The Amazing Mrs. Murphy
Exactly one month ago today a lady named Pamela Murphy died in California and there was only a paid, one-paragraph obituary in the Los Angeles Times. She was 90 years old so the funeral wasn’t a big one, nothing like back in 1971 when her husband’s death was quite literally heralded on the very front page of every newspaper in the nation, but the amazing Mrs. Murphy was quite a hero, too.
It all started in the early ‘50s when she, a beautiful flight attendant at the time, fell in love with a little 5-foot-5 high school drop-out from Texas. He had lied in several different ways to get into the fight for his country in World War II and, after being rejected by both the Navy and the Marines because he was so frightfully slight-of-build, he finally hooked up with the troop-starved Army.
Once his unit got to Europe the baby-faced kid – Audie Murphy – soon became one of the greatest heroes this nation has ever known. Even today the grave of the fabled Congressional Medal of Honor winner in Arlington National Cemetery has more visitors than any other except for that of John F. Kennedy.
After Audie came back home and his picture was plastered on the front of Life Magazine, actor Jimmy Cagney lured him to Hollywood. At first things seemed bleak but when they finally put Murphy’s own miraculous and heroic story on film in a 1955 movie called “To Hell And Back,” it became the world’s top grossing film until 20 years later when Steven Spielberg’s “Jaws” finally broke the record.
Now what you need to know is that Audie Murphy came back from his horrifying war experience with some terrible demons he could never slay.
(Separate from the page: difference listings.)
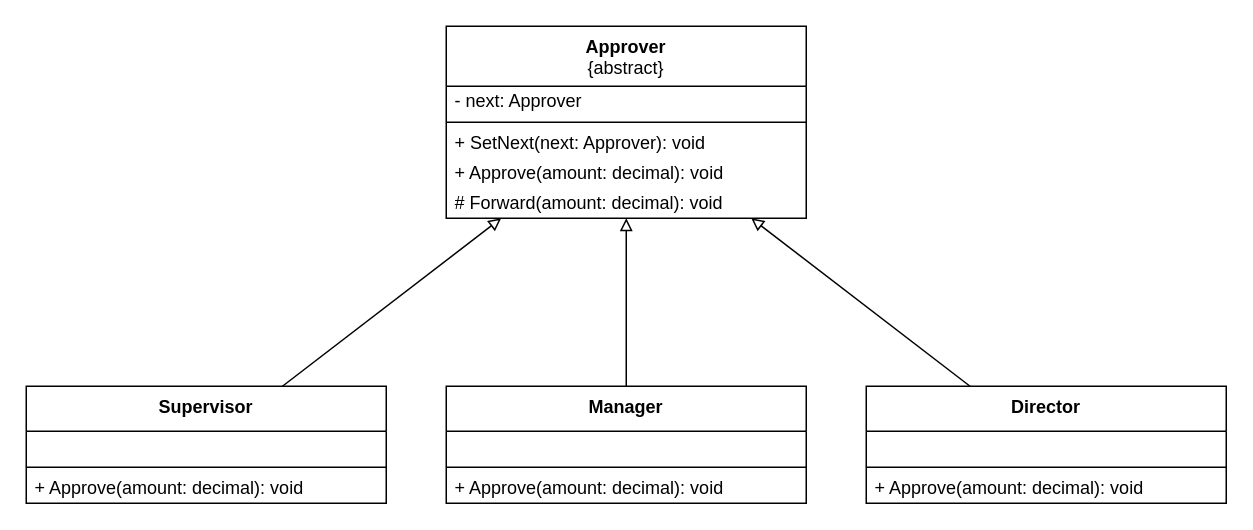
Earlier version of the draw.io diagram src/EJPatrones/GuiaPatrones03Comportamiento/EJ03-ChainOfResponsibility-AprobacionGastos/EJ03-Chain.dio (gastonjavierricchiardi/ejercicios-csharp-utn-2026). Source tidied: cells renumbered, new cells numbered last; positions are measured from the earlier drawing's top-left corner, leaving out a move shared by most shapes. Both pictures are drawn from the tidied source at 150%, with x=0, y=0 at pixel (26, 26).
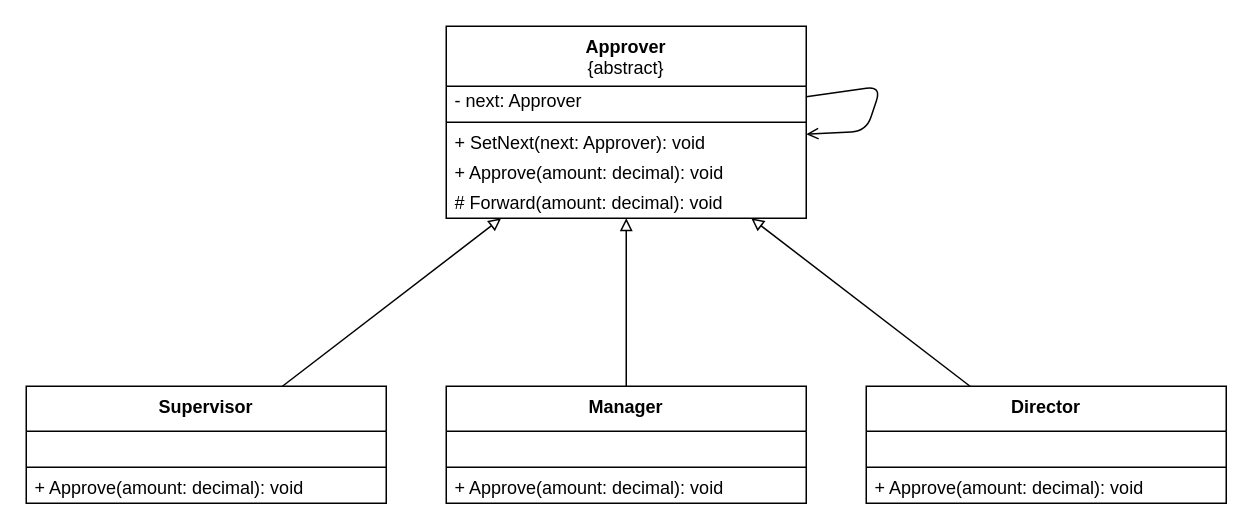
After the change.

The change refers to these unchanged cells:
```xml
<mxCell id="2" value="&lt;b&gt;Approver&lt;/b&gt;&lt;br&gt;{abstract}" style="swimlane;fontStyle=0;align=center;verticalAlign=top;horizontal=1;startSize=40;html=1;whiteSpace=wrap;" parent="1" vertex="1">
  <mxGeometry x="280" width="240" height="128" as="geometry" />
</mxCell>
<mxCell id="5" value="+ SetNext(next: Approver): void" style="text;html=1;strokeColor=none;fillColor=none;align=left;verticalAlign=middle;spacingLeft=4;spacingRight=4;overflow=hidden;points=[[0,0.5],[1,0.5]];portConstraint=eastwest;whiteSpace=wrap;" parent="2" vertex="1">
  <mxGeometry y="68" width="240" height="20" as="geometry" />
</mxCell>
```

What changed in the source:
```diff
@@
+    <mxCell id="23" style="edgeStyle=none;html=1;endArrow=open;endFill=0;" parent="2" edge="1" source="2" target="5">
+      <mxGeometry x="-0.17" relative="1" as="geometry">
+        <Array as="points">
+          <mxPoint x="290" y="40" />
+          <mxPoint x="280" y="70" />
+        </Array>
+      </mxGeometry>
+    </mxCell>
```
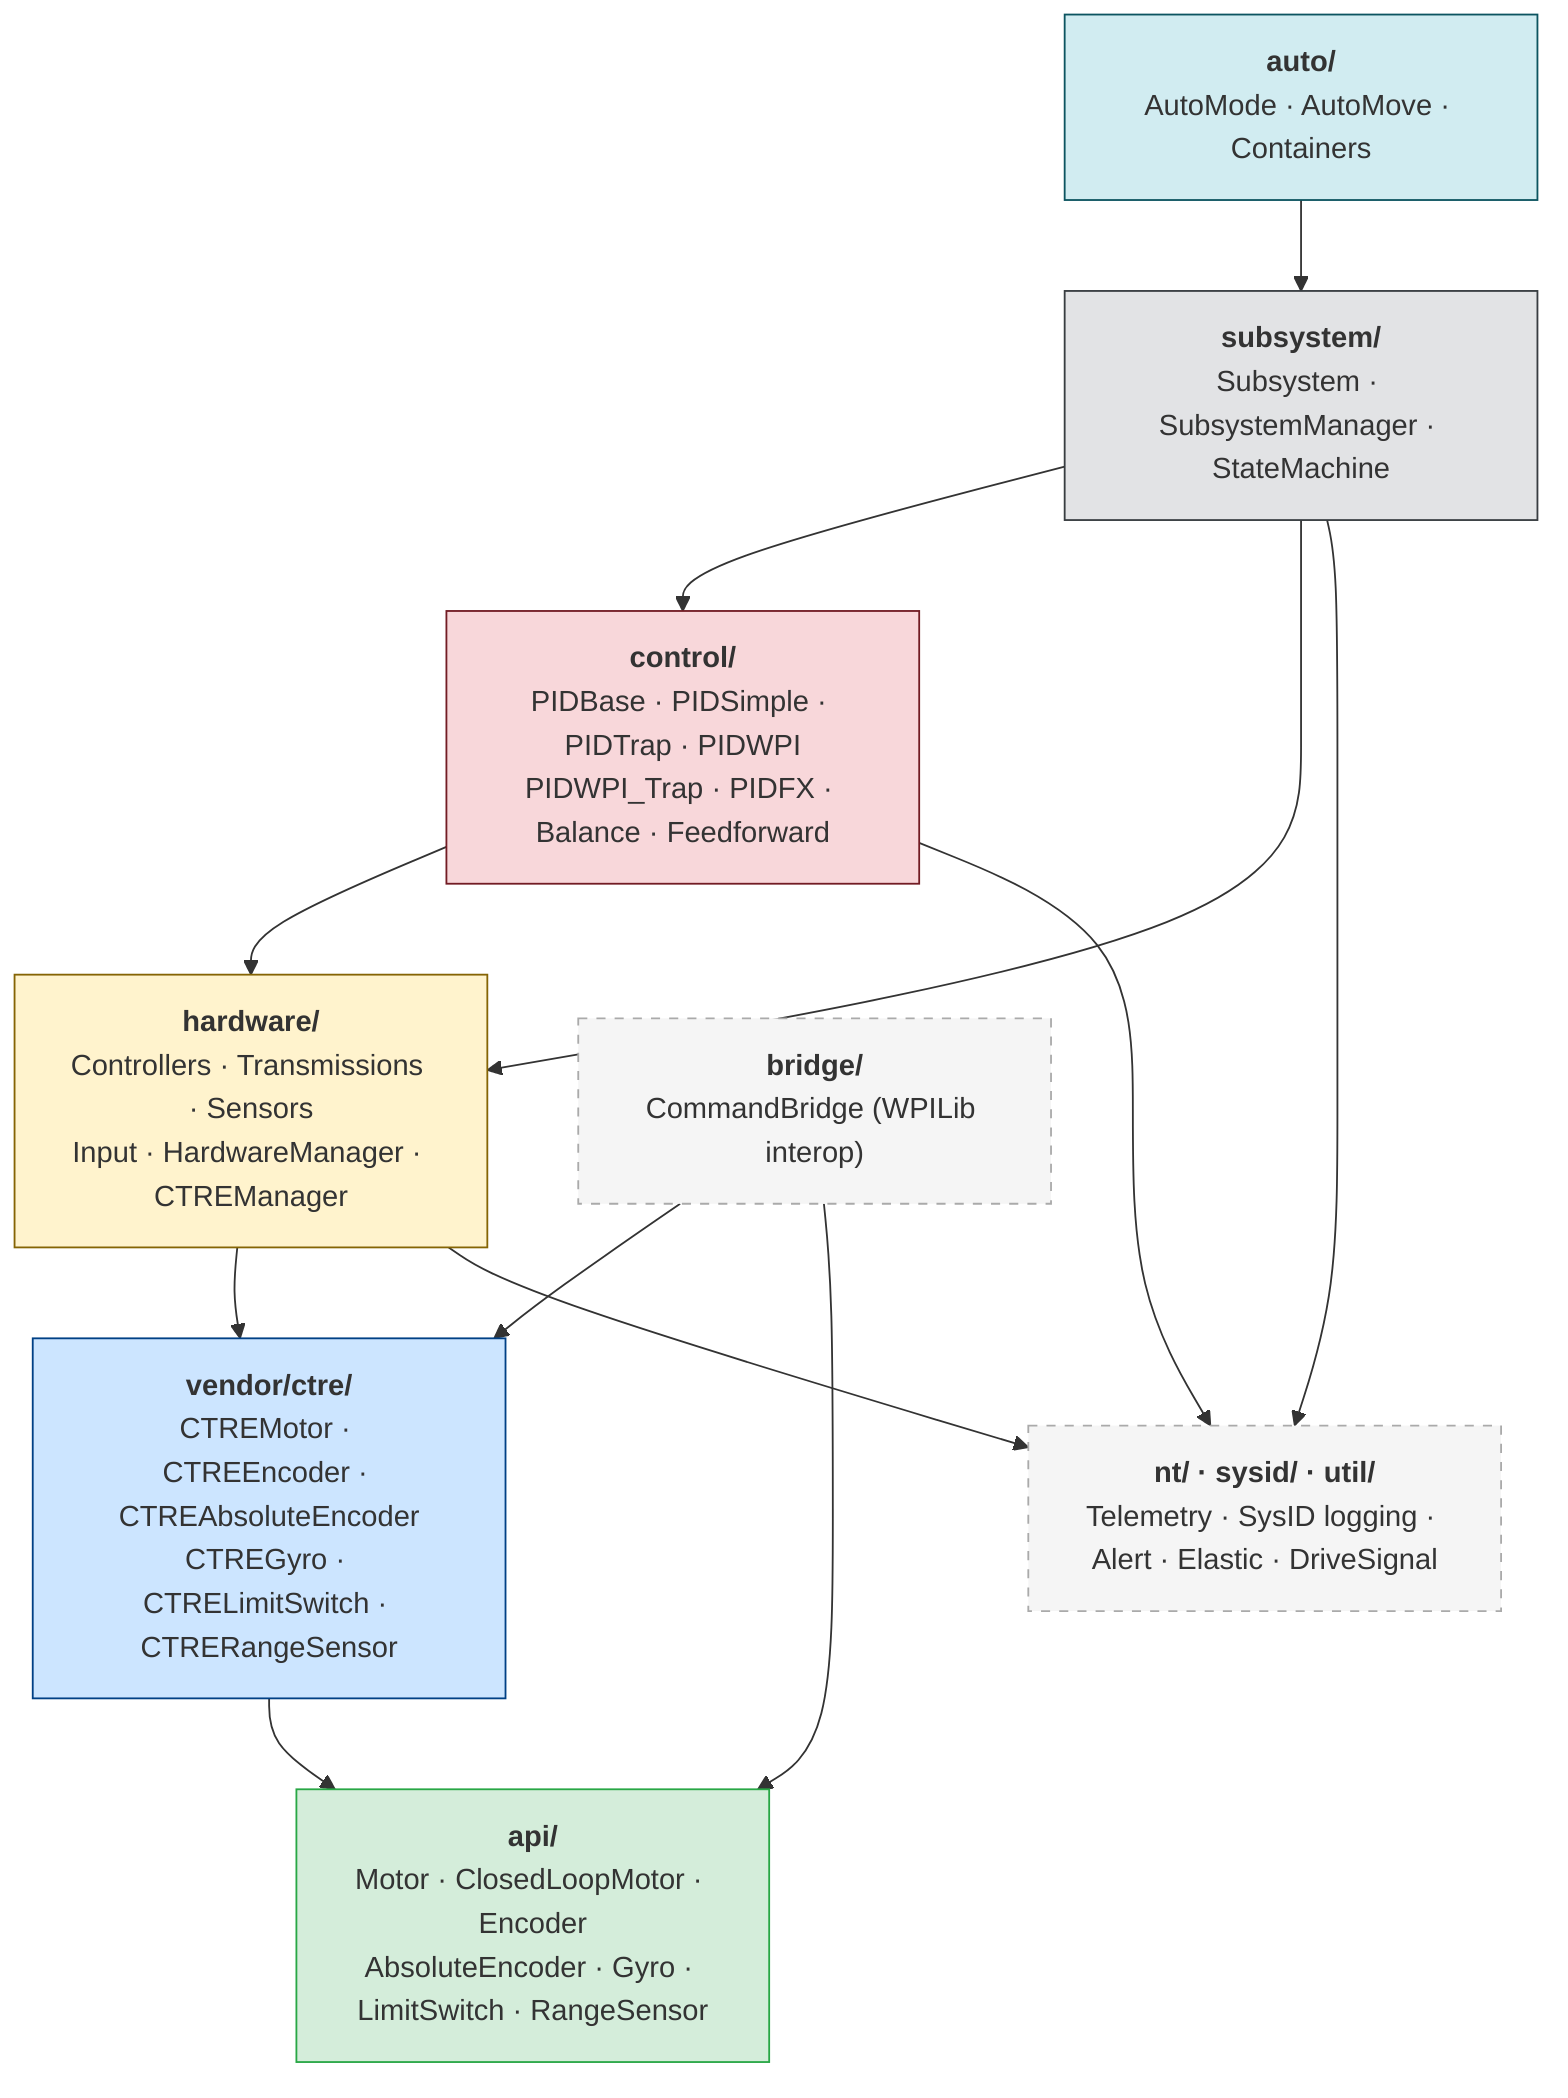
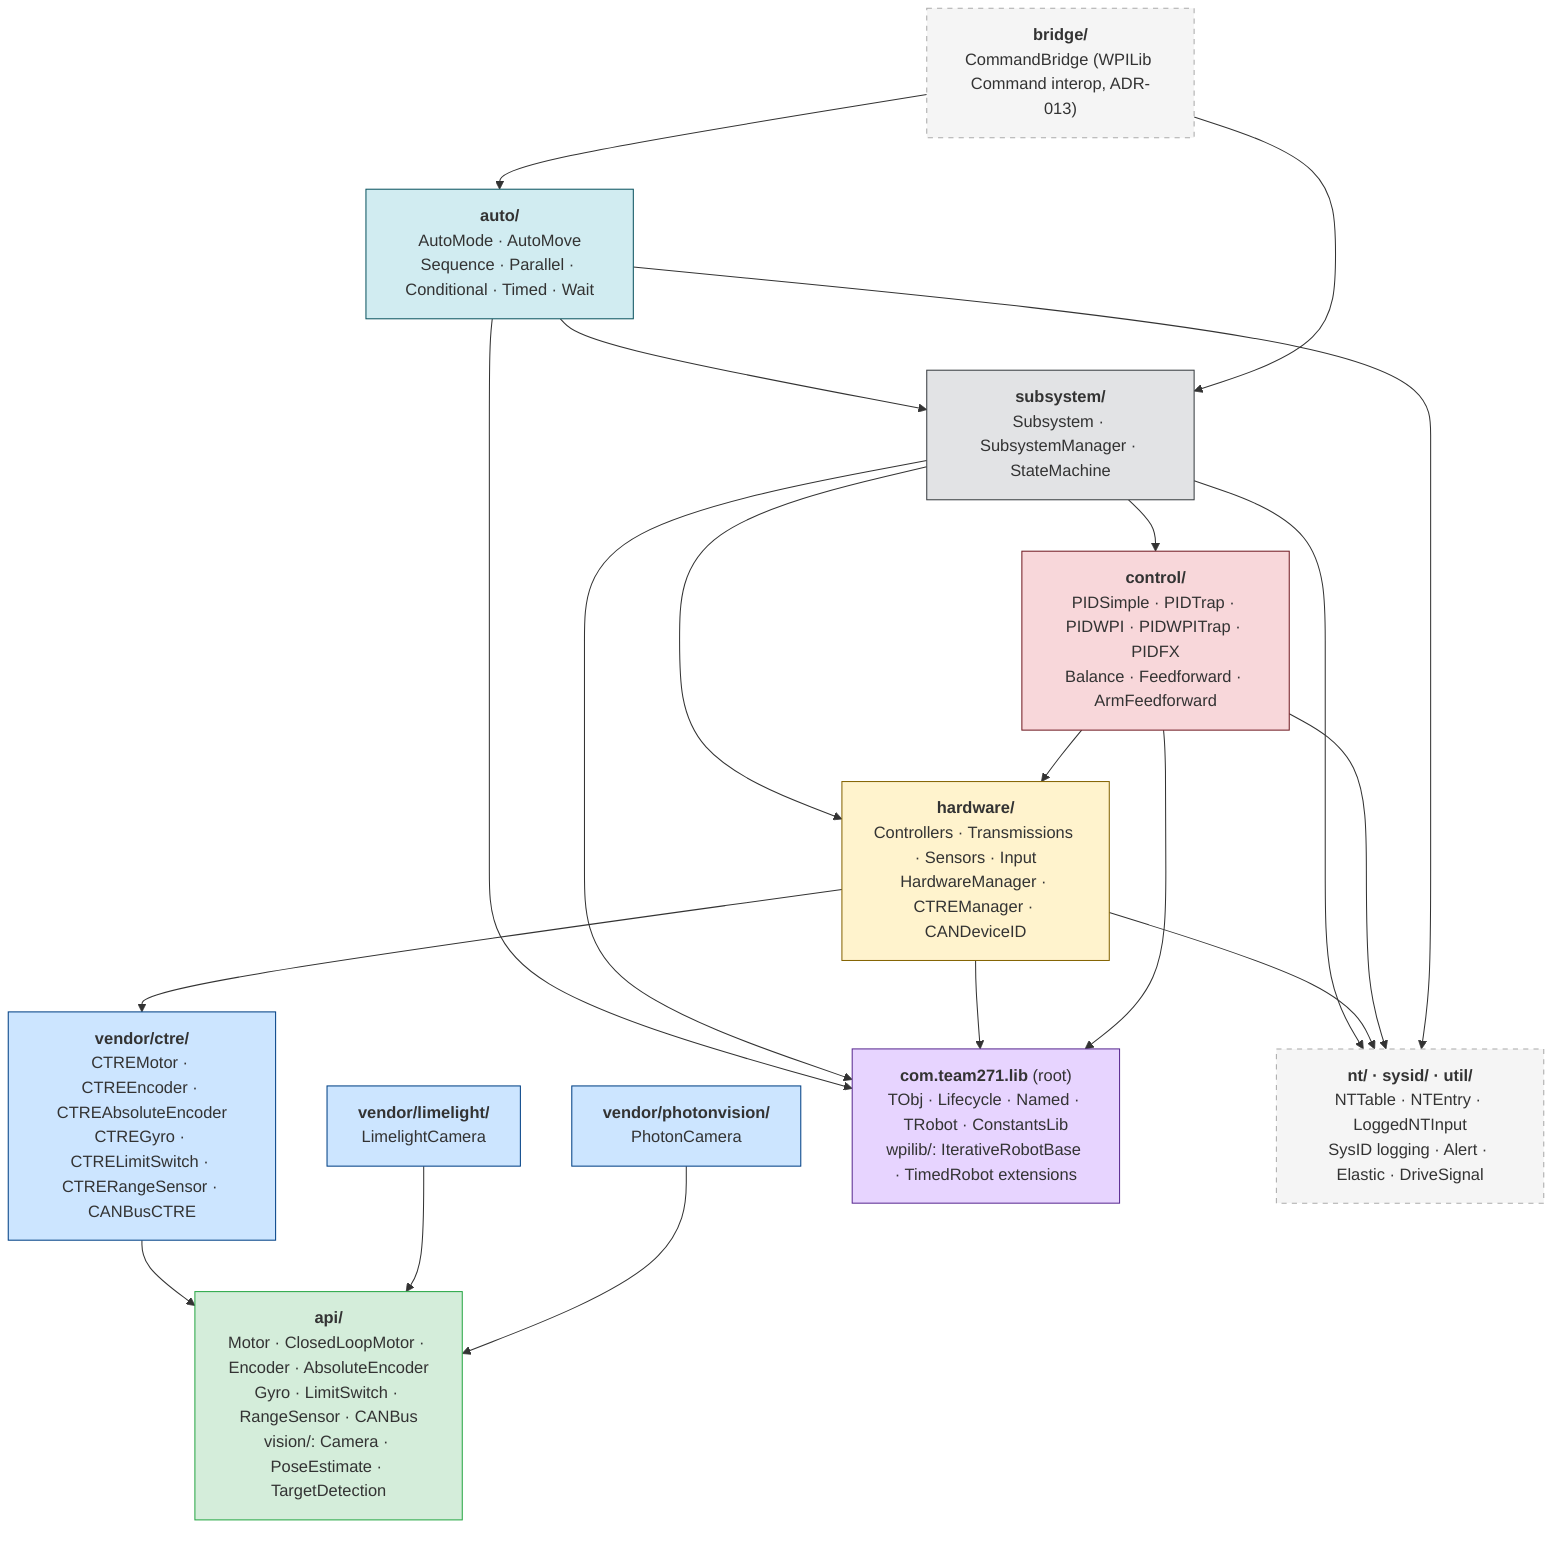
- %% Team271-Lib — 6-Layer Architecture Dependency Diagram
+ %% Team271-Lib — Six-Layer Architecture Dependency Diagram
%% Each layer may depend only on layers below it.
%% Arrow direction: "depends on"
+ %% Source of truth: ADR-004 (layered architecture), ADR-006 (CTRE primary),
+ %%                  ADR-016 (vision abstraction), ADR-017 (CAN-bus abstraction)

graph TD
-     auto["<b>auto/</b><br/>AutoMode · AutoMove · Containers"]
+     auto["<b>auto/</b><br/>AutoMode · AutoMove<br/>Sequence · Parallel · Conditional · Timed · Wait"]
    subsystem["<b>subsystem/</b><br/>Subsystem · SubsystemManager · StateMachine"]
-     control["<b>control/</b><br/>PIDBase · PIDSimple · PIDTrap · PIDWPI<br/>PIDWPI_Trap · PIDFX · Balance · Feedforward"]
-     hardware["<b>hardware/</b><br/>Controllers · Transmissions · Sensors<br/>Input · HardwareManager · CTREManager"]
-     vendor_ctre["<b>vendor/ctre/</b><br/>CTREMotor · CTREEncoder · CTREAbsoluteEncoder<br/>CTREGyro · CTRELimitSwitch · CTRERangeSensor"]
-     api["<b>api/</b><br/>Motor · ClosedLoopMotor · Encoder<br/>AbsoluteEncoder · Gyro · LimitSwitch · RangeSensor"]
-     crosscut["<b>nt/ · sysid/ · util/</b><br/>Telemetry · SysID logging · Alert · Elastic · DriveSignal"]
-     bridge["<b>bridge/</b><br/>CommandBridge (WPILib interop)"]
+     control["<b>control/</b><br/>PIDSimple · PIDTrap · PIDWPI · PIDWPITrap · PIDFX<br/>Balance · Feedforward · ArmFeedforward"]
+     hardware["<b>hardware/</b><br/>Controllers · Transmissions · Sensors · Input<br/>HardwareManager · CTREManager · CANDeviceID"]
+     vendor_ctre["<b>vendor/ctre/</b><br/>CTREMotor · CTREEncoder · CTREAbsoluteEncoder<br/>CTREGyro · CTRELimitSwitch · CTRERangeSensor · CANBusCTRE"]
+     vendor_limelight["<b>vendor/limelight/</b><br/>LimelightCamera"]
+     vendor_photon["<b>vendor/photonvision/</b><br/>PhotonCamera"]
+     api["<b>api/</b><br/>Motor · ClosedLoopMotor · Encoder · AbsoluteEncoder<br/>Gyro · LimitSwitch · RangeSensor · CANBus<br/>vision/: Camera · PoseEstimate · TargetDetection"]
+     root["<b>com.team271.lib</b> (root)<br/>TObj · Lifecycle · Named · TRobot · ConstantsLib<br/>wpilib/: IterativeRobotBase · TimedRobot extensions"]
+     crosscut["<b>nt/ · sysid/ · util/</b><br/>NTTable · NTEntry · LoggedNTInput<br/>SysID logging · Alert · Elastic · DriveSignal"]
+     bridge["<b>bridge/</b><br/>CommandBridge (WPILib Command interop, ADR-013)"]

    auto --> subsystem
    subsystem --> control
    subsystem --> hardware
    control --> hardware
    hardware --> vendor_ctre
    vendor_ctre --> api
-     bridge --> vendor_ctre
-     bridge --> api
+     vendor_limelight --> api
+     vendor_photon --> api
+     bridge --> auto
+     bridge --> subsystem

    subsystem --> crosscut
    hardware --> crosscut
    control --> crosscut
+     auto --> crosscut
+ 
+     auto --> root
+     subsystem --> root
+     hardware --> root
+     control --> root

    style api fill:#d4edda,stroke:#28a745
    style vendor_ctre fill:#cce5ff,stroke:#004085
+     style vendor_limelight fill:#cce5ff,stroke:#004085
+     style vendor_photon fill:#cce5ff,stroke:#004085
    style hardware fill:#fff3cd,stroke:#856404
    style control fill:#f8d7da,stroke:#721c24
    style subsystem fill:#e2e3e5,stroke:#383d41
    style auto fill:#d1ecf1,stroke:#0c5460
+     style root fill:#e7d4ff,stroke:#5a2b91
    style crosscut fill:#f5f5f5,stroke:#aaa,stroke-dasharray: 5 5
    style bridge fill:#f5f5f5,stroke:#aaa,stroke-dasharray: 5 5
Sure, he once knocked out six German tanks and killed 150 of the enemy all by himself but, in the process, he became badly afflicted with what is today called “post-traumatic stress disorder.” His nightmares and torments were awful and, for that matter, so was his life in a very private, hushed way because, back then, nobody would dare slur Audie Murphy.
His first marriage lasted only two years, ending just after he pulled a pistol on his wife, so it was into quite a different battlefield that the former Pamela Opal Lee entered when she next took his hand in marriage. They soon had two sons but Audie was “running wide open” by then.
Are you kidding me? He was a famous movie actor and a far-more-famous war hero, buying ranches in Texas and Arizona and California, raising cattle and horses as well as “all manner of hell.” He was living, as they say, “larger than he was” and Audie Murphy was evermore huge.
Audie made a pile of money but between bad investments, bad bets and an endless parade of bad women he was badly in debt on that Memorial Day weekend in 1971 when his private plane crashed near Roanoke, Va. He was also estranged from Pamela at the time of his death but she would forever insist, “Even with the adultery and desertion at the end, he always remained my hero.”
Armed with such unfailing devotion, she moved into a small apartment and got a job working as a clerk at a VA hospital. It appeared, at least on the surface, as a way to scrap out a meager living, to pay off Audie’s debts, but there was more – in her precious heart there had been born a calling.
Because she’d had lived beside those post-traumatic demons some combat soldiers can’t help bringing back home, she would spend the next 35 years as a fierce advocate for the veterans who have served our country.
Dennis McCarthy, a wonderful columnist for the Los Angeles Daily News, would later write, “She never called a veteran by his first name. It was always 'Mister.’ Respect came with the job. At first, no one knew who she was. Soon, though, word spread through the VA that the nice woman with the clipboard was Audie Murphy’s widow.
"It was like saying Patton had just walked in the front door,” Dennis wrote. “Men with tears in their eyes walked up to her and gave her a hug. ‘Thank you,’ they said, over and over. The first couple of years, I think the hugs were more for Audie’s memory as a war hero. The last 30 years, they were for Pam.”
Stephen Sherman, one of the veterans served by the Sepulveda VA Hospital, described her well. “Nobody could cut through VA red tape faster than Mrs. Murphy. Many times I watched her march a veteran who had been waiting more than an hour right into the doctor’s office. She was even reprimanded a few times, but it didn’t matter to Mrs. Murphy. Only her boys mattered. She was our angel.”
It was as though her creed, her goal in life before she died at age 90 last month, was what Teddy Roosevelt once said rather historically, “Do what you can, with what you have, where you are.”
That was what made Pamela Murphy such a hero to literally thousands of vets, those who may not have won the awards Audie once did but who were treated with the same respect, kindness and love. Pamela knew what they went through so our country would be what it is today.
They said she died, at age 90, watching a Lakers game on TV. When she did, she was a bigger hero than any player on the floor. Our Mrs. Murphy was an amazing woman indeed.